- _Instructions for the task_
Every record must be given again word for word; no picture belongs in the copy.

- _Information shown_
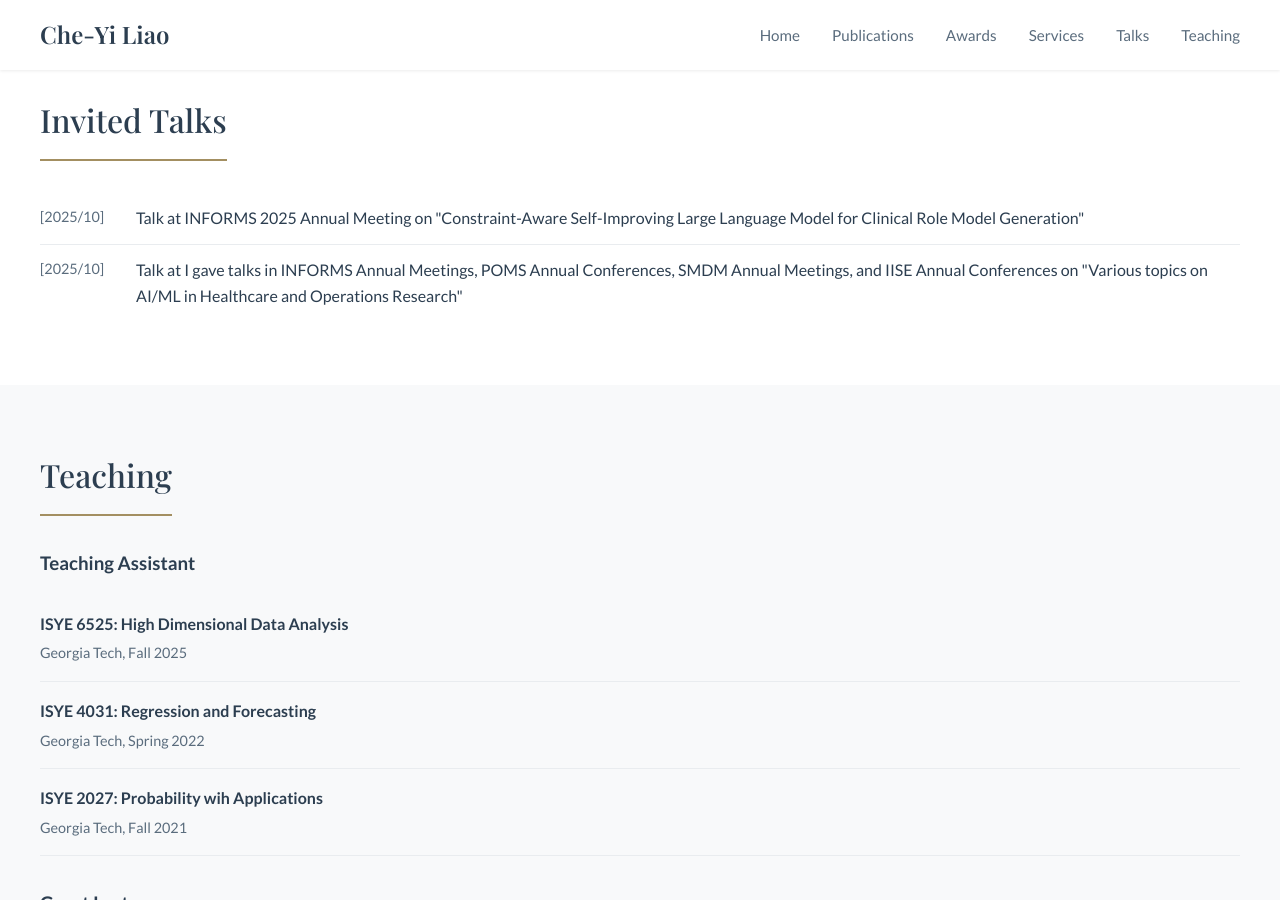
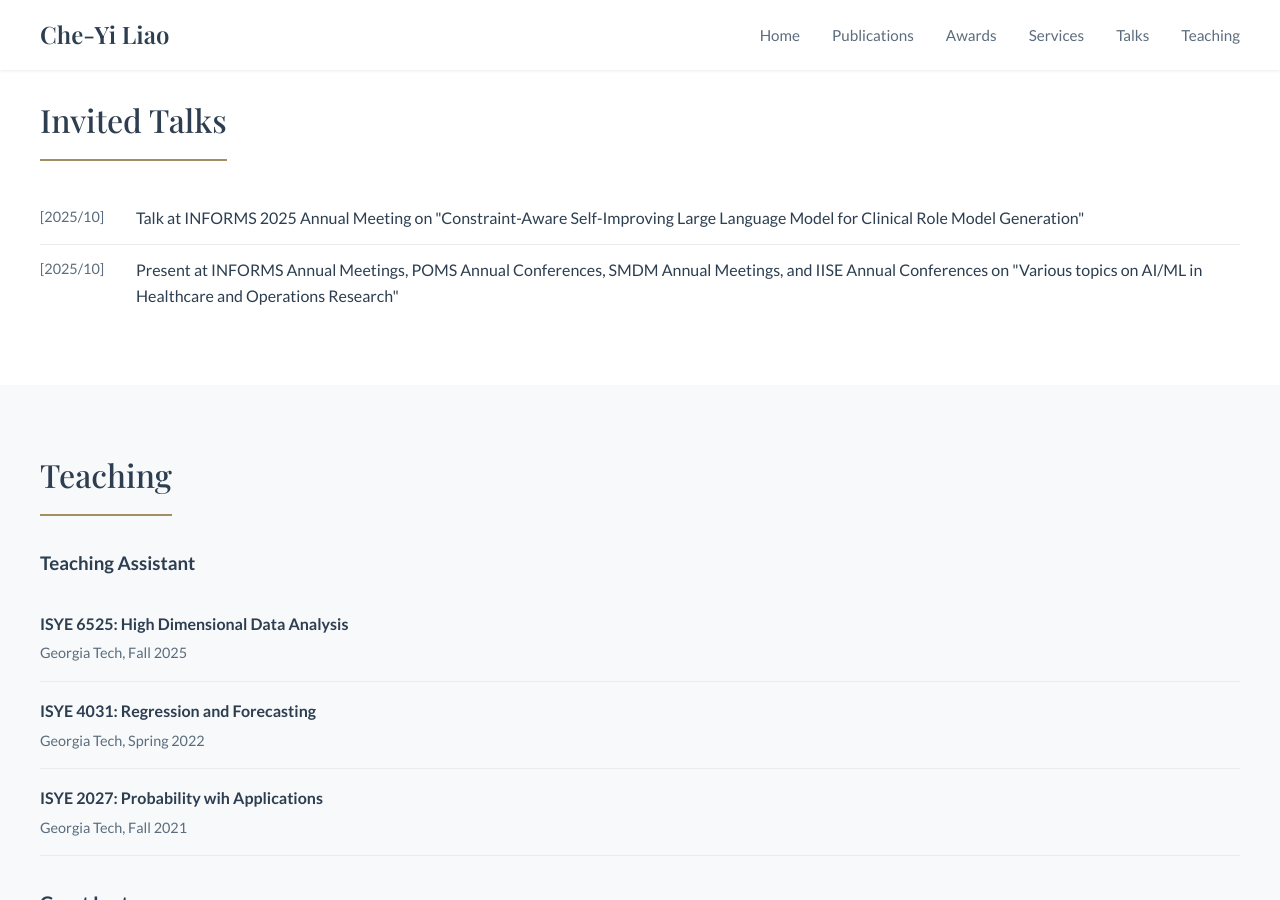
Before and after one commit to CheYiLiao/CheYiLiao.github.io, a Jekyll site: the page built from index.html, in a window 1280 px wide and 900 px high, scrolled down 5106 px. Built offline with Jekyll 4.4.1, drawn with Linux system fonts in a browser that asks for light colours.

Commit message:
update talk

```diff
--- a/_data/talks.yml
+++ b/_data/talks.yml
@@ -7,6 +7,6 @@
   title: "Constraint-Aware Self-Improving Large Language Model for Clinical Role Model Generation"
 
 - date: "2025/10"
-  type: "Talk"
-  venue: "I gave talks in INFORMS Annual Meetings, POMS Annual Conferences, SMDM Annual Meetings, and IISE Annual Conferences"
+  type: "Present"
+  venue: "INFORMS Annual Meetings, POMS Annual Conferences, SMDM Annual Meetings, and IISE Annual Conferences"
   title: "Various topics on AI/ML in Healthcare and Operations Research"
```
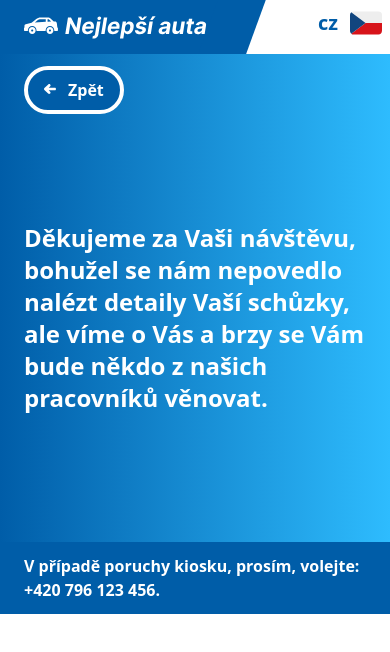
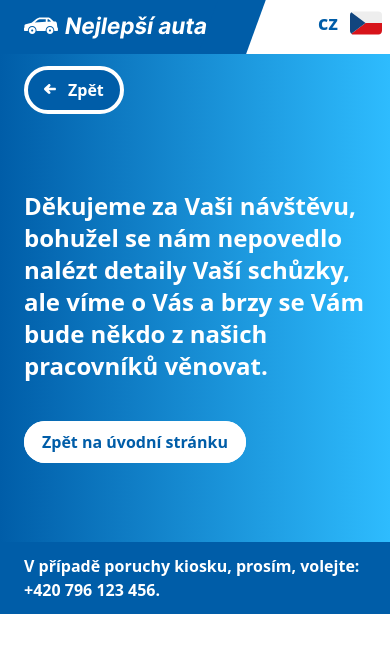
Before and after one commit to Tereza-mun/kiosek, a Vue app: page /schuzka-nenalezena in a window 390 px wide. Shown: the top 652 px of the page. Built offline with nearby package versions, Linux system fonts and the light colour scheme.

Commit message:
Meeting not found page - button back to main page added

```diff
--- a/src/style/output.css
+++ b/src/style/output.css
@@ -495,6 +495,26 @@ video {
   color: rgb(0 93 168 / var(--tw-text-opacity));
 }
 
+.button--disabled {
+  display: inline-flex;
+  border-radius: 1.5rem;
+  --tw-border-opacity: 1;
+  border-color: rgb(107 114 128 / var(--tw-border-opacity));
+  --tw-bg-opacity: 1;
+  background-color: rgb(156 163 175 / var(--tw-bg-opacity));
+  padding-left: 1rem;
+  padding-right: 1rem;
+  padding-top: 0.5rem;
+  padding-bottom: 0.5rem;
+  font-weight: 700;
+  --tw-text-opacity: 1;
+  color: rgb(31 41 55 / var(--tw-text-opacity));
+}
+
+.button--disabled:hover {
+  cursor: not-allowed;
+}
+
 .button--nav {
   width: 16rem;
   padding-right: 1.5rem;
@@ -645,9 +665,8 @@ video {
   margin-right: auto !important;
 }
 
-.my-4 {
-  margin-top: 1rem !important;
-  margin-bottom: 1rem !important;
+.mb-12 {
+  margin-bottom: 3rem !important;
 }
 
 .mb-3 {
@@ -830,6 +849,11 @@ video {
   padding-bottom: 0.5rem !important;
 }
 
+.py-20 {
+  padding-top: 5rem !important;
+  padding-bottom: 5rem !important;
+}
+
 .py-24 {
   padding-top: 6rem !important;
   padding-bottom: 6rem !important;
@@ -843,11 +867,6 @@ video {
 .py-8 {
   padding-top: 2rem !important;
   padding-bottom: 2rem !important;
-}
-
-.py-20 {
-  padding-top: 5rem !important;
-  padding-bottom: 5rem !important;
 }
 
 .pb-2 {
--- a/src/views/MeetingNotFound.vue
+++ b/src/views/MeetingNotFound.vue
@@ -28,9 +28,16 @@ function goBack() {
         {{$t('backButtonText')}}
       </kiosek-button>
       <div class="flex justify-center md:px-6 py-3 min-h-101 md:min-h-128">
-        <div class="py-24 md:py-28 max-w-160">
-          <h1 class="text-2xl md:text-3xl text-white font-bold md:mb-8"
+        <div class="py-16 md:py-28 max-w-160">
+          <h1 class="text-2xl md:text-3xl text-white font-bold mb-12"
             v-html="$t('meetingNotFound')" />
+          <kiosek-button
+            tag="router-link"
+            :aria="$t('backButtonAria')"
+            secondary
+            :to="{name: 'home'}">
+            {{$t('backToMainPage')}}
+          </kiosek-button>
         </div>
       </div>
     </div>
```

- _Written response_
Before and after one commit to CheYiLiao/CheYiLiao.github.io, a Jekyll site: the page built from index.html, in a window 1280 px wide and 900 px high, scrolled down 5106 px. Built offline with Jekyll 4.4.1, drawn with Linux system fonts in a browser that asks for light colours.

Commit message:
update talk

```diff
--- a/_data/talks.yml
+++ b/_data/talks.yml
@@ -7,6 +7,6 @@
   title: "Constraint-Aware Self-Improving Large Language Model for Clinical Role Model Generation"
 
 - date: "2025/10"
-  type: "Talk"
-  venue: "I gave talks in INFORMS Annual Meetings, POMS Annual Conferences, SMDM Annual Meetings, and IISE Annual Conferences"
+  type: "Present"
+  venue: "INFORMS Annual Meetings, POMS Annual Conferences, SMDM Annual Meetings, and IISE Annual Conferences"
   title: "Various topics on AI/ML in Healthcare and Operations Research"
```
Before and after one commit to Tereza-mun/kiosek, a Vue app: page /schuzka-nenalezena in a window 390 px wide. Shown: the top 652 px of the page. Built offline with nearby package versions, Linux system fonts and the light colour scheme.

Commit message:
Meeting not found page - button back to main page added

```diff
--- a/src/style/output.css
+++ b/src/style/output.css
@@ -495,6 +495,26 @@ video {
   color: rgb(0 93 168 / var(--tw-text-opacity));
 }
 
+.button--disabled {
+  display: inline-flex;
+  border-radius: 1.5rem;
+  --tw-border-opacity: 1;
+  border-color: rgb(107 114 128 / var(--tw-border-opacity));
+  --tw-bg-opacity: 1;
+  background-color: rgb(156 163 175 / var(--tw-bg-opacity));
+  padding-left: 1rem;
+  padding-right: 1rem;
+  padding-top: 0.5rem;
+  padding-bottom: 0.5rem;
+  font-weight: 700;
+  --tw-text-opacity: 1;
+  color: rgb(31 41 55 / var(--tw-text-opacity));
+}
+
+.button--disabled:hover {
+  cursor: not-allowed;
+}
+
 .button--nav {
   width: 16rem;
   padding-right: 1.5rem;
@@ -645,9 +665,8 @@ video {
   margin-right: auto !important;
 }
 
-.my-4 {
-  margin-top: 1rem !important;
-  margin-bottom: 1rem !important;
+.mb-12 {
+  margin-bottom: 3rem !important;
 }
 
 .mb-3 {
@@ -830,6 +849,11 @@ video {
   padding-bottom: 0.5rem !important;
 }
 
+.py-20 {
+  padding-top: 5rem !important;
+  padding-bottom: 5rem !important;
+}
+
 .py-24 {
   padding-top: 6rem !important;
   padding-bottom: 6rem !important;
@@ -843,11 +867,6 @@ video {
 .py-8 {
   padding-top: 2rem !important;
   padding-bottom: 2rem !important;
-}
-
-.py-20 {
-  padding-top: 5rem !important;
-  padding-bottom: 5rem !important;
 }
 
 .pb-2 {
--- a/src/views/MeetingNotFound.vue
+++ b/src/views/MeetingNotFound.vue
@@ -28,9 +28,16 @@ function goBack() {
         {{$t('backButtonText')}}
       </kiosek-button>
       <div class="flex justify-center md:px-6 py-3 min-h-101 md:min-h-128">
-        <div class="py-24 md:py-28 max-w-160">
-          <h1 class="text-2xl md:text-3xl text-white font-bold md:mb-8"
+        <div class="py-16 md:py-28 max-w-160">
+          <h1 class="text-2xl md:text-3xl text-white font-bold mb-12"
             v-html="$t('meetingNotFound')" />
+          <kiosek-button
+            tag="router-link"
+            :aria="$t('backButtonAria')"
+            secondary
+            :to="{name: 'home'}">
+            {{$t('backToMainPage')}}
+          </kiosek-button>
         </div>
       </div>
     </div>
```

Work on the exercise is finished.